It's a rough sport with a reputation for blue-collar appeal and, in the North American version, violence. On ice the players are virtually anonymous. You can't see much of a handsome face, if there is one beneath the helmet, except for a rugged or bruised jawline. Baggy uniforms and bulky padding cover any physical attributes that might draw female attention.
But hockey was a formative part of my girlhood. I grew up in Philadelphia, where the National Hockey League's (NHL) Flyers were adored as if they were rock stars. Classmates at my Catholic girls' high school wore huge pins with photos of their favorite hulking player on their school uniforms -- dress-code regulations and nun enforcers be damned.

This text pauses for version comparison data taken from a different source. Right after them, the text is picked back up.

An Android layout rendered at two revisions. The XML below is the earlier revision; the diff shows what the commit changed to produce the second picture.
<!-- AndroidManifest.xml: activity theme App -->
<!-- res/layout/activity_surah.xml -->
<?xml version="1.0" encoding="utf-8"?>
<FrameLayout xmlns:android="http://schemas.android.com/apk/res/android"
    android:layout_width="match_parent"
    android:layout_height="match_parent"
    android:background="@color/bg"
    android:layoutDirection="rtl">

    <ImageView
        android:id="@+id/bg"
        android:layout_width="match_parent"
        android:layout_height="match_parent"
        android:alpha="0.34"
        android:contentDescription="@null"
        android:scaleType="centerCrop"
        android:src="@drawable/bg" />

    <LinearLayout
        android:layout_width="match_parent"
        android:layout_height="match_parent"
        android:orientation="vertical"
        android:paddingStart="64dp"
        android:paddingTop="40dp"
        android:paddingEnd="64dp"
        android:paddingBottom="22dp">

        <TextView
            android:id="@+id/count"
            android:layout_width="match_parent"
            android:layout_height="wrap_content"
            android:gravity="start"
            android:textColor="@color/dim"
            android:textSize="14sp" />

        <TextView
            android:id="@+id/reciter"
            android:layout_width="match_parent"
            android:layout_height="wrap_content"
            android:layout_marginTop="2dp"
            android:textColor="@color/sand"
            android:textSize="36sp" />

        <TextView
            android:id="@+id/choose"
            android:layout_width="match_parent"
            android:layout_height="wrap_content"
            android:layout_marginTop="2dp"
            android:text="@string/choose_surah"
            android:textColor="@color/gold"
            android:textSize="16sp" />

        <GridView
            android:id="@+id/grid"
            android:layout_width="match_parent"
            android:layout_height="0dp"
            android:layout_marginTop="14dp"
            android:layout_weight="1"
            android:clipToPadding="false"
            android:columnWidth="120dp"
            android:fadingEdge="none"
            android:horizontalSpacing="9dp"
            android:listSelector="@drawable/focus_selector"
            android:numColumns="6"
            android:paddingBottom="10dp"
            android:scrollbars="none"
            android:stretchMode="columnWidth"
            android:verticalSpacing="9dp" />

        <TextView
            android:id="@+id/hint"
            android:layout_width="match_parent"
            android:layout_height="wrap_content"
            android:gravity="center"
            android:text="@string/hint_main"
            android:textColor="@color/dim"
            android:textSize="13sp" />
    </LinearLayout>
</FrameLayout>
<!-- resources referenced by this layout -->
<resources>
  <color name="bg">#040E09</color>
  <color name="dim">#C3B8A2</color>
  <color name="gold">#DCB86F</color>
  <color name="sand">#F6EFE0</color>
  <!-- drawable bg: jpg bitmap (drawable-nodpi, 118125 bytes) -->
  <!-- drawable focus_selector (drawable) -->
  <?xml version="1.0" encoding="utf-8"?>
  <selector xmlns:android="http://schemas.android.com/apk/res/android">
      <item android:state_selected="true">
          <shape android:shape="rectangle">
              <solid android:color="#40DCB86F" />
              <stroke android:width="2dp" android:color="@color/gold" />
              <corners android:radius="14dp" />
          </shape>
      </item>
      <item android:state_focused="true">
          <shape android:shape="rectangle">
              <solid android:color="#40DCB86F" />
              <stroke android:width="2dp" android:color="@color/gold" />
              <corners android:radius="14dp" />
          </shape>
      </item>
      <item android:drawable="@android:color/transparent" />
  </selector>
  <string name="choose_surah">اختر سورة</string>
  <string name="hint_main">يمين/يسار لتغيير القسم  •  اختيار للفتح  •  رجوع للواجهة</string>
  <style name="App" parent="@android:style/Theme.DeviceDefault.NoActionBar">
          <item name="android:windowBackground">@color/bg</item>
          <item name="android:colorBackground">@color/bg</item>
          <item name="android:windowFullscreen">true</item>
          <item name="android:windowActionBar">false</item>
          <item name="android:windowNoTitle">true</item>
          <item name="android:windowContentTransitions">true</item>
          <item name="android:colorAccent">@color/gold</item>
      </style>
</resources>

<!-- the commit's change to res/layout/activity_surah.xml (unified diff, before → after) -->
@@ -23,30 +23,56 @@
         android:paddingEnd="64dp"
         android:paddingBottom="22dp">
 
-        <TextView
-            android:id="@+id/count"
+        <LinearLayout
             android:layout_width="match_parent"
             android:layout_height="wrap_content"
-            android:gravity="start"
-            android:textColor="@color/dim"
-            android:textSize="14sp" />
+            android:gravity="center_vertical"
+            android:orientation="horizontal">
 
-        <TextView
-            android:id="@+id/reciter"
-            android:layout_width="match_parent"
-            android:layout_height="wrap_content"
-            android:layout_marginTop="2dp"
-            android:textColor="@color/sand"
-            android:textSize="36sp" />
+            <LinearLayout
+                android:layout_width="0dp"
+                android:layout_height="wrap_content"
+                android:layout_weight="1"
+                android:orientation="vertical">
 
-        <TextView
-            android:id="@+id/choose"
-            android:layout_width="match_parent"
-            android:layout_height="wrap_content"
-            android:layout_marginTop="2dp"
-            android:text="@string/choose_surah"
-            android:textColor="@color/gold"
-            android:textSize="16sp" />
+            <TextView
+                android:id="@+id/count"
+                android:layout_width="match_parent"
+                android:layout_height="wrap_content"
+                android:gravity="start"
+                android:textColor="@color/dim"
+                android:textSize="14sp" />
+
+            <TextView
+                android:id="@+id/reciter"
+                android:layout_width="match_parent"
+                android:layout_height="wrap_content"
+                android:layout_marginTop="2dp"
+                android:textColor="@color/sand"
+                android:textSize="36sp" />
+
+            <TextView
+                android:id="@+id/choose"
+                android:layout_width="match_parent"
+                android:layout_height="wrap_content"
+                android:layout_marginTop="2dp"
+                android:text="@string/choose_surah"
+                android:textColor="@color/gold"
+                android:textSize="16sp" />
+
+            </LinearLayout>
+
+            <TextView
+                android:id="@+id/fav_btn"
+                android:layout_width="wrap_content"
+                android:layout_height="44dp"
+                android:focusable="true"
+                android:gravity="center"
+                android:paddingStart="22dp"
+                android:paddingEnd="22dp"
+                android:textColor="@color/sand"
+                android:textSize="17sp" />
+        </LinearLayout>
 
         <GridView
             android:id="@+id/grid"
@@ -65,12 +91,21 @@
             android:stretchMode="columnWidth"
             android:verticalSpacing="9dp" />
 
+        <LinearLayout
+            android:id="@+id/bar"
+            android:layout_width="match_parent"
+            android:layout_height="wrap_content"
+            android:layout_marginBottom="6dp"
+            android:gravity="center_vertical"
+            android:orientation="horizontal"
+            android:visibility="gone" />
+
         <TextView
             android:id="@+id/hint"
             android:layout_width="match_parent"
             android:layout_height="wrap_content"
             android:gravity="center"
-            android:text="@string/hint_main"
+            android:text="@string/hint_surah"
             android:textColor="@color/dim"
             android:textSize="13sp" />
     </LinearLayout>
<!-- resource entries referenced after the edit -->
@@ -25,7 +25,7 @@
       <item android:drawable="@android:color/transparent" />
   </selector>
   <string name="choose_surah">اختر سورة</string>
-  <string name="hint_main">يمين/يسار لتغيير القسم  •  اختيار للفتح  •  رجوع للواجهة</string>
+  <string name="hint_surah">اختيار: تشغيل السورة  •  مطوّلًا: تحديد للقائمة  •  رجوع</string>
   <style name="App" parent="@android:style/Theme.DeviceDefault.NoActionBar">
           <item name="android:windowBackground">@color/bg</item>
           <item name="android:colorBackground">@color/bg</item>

Living in the Czech Republic, home of some of the best hockey in the world, offered an opportunity to introduce our children to this old passion. We packed them up for a trip to Sparta's home ice next door to the Vystaviste fairgrounds. En route, we discussed the intricacies of icing, the blue and red lines and the penalty box -- the grownup version of the "time out" chair.
We discovered that the rituals of sporting events cross nations and cultures. We found ticket scalpers, greasy food, big containers of beer, cheesy bathrooms, rowdies, dancing scoreboards, earsplitting horns, even The Wave.
But the old joke -- "I went to a fight and a hockey game broke out" -- wouldn't get a snicker here. Compared to the NHL, Czech hockey is played cleanly and by the rules. There were few penalties and stoppages for infractions. Even body checks were administered sparsely.
Powerful skating, fast breaks, elegant playmaking -- Sparta controlled the game in a classic and classy style reminiscent of the best days of the Montreal Candaiens.
If the fine points of centering passes were lost on our kids, the between-periods festivities were not. They would have paid for a ride on one of the two Zambonies that cleared the ice. We all admired the remote-controlled blimp that flew around the arena -- and agreed it was one toy we'd demand if any of us were a decadent rich kid.
Then a midget hockey team took the ice. They were so small the rink seemed to swallw them up -- they looked like flies buzzing around a tablecloth. But they played with gusto and must have been thrilled to the tips of their skates to be in the "big leagues" for one night.
Hockey doesn't have cheerleaders. But Sparta did have a lion mascot and two lovely assistants. They skated around the ice with a giant slingshot, which they loaded with candy and fired into the crowd.
Free candy at hockey games? Our children are already pestering us for season tickets.
(Originally appeared in the Prague Post English-language weekly.)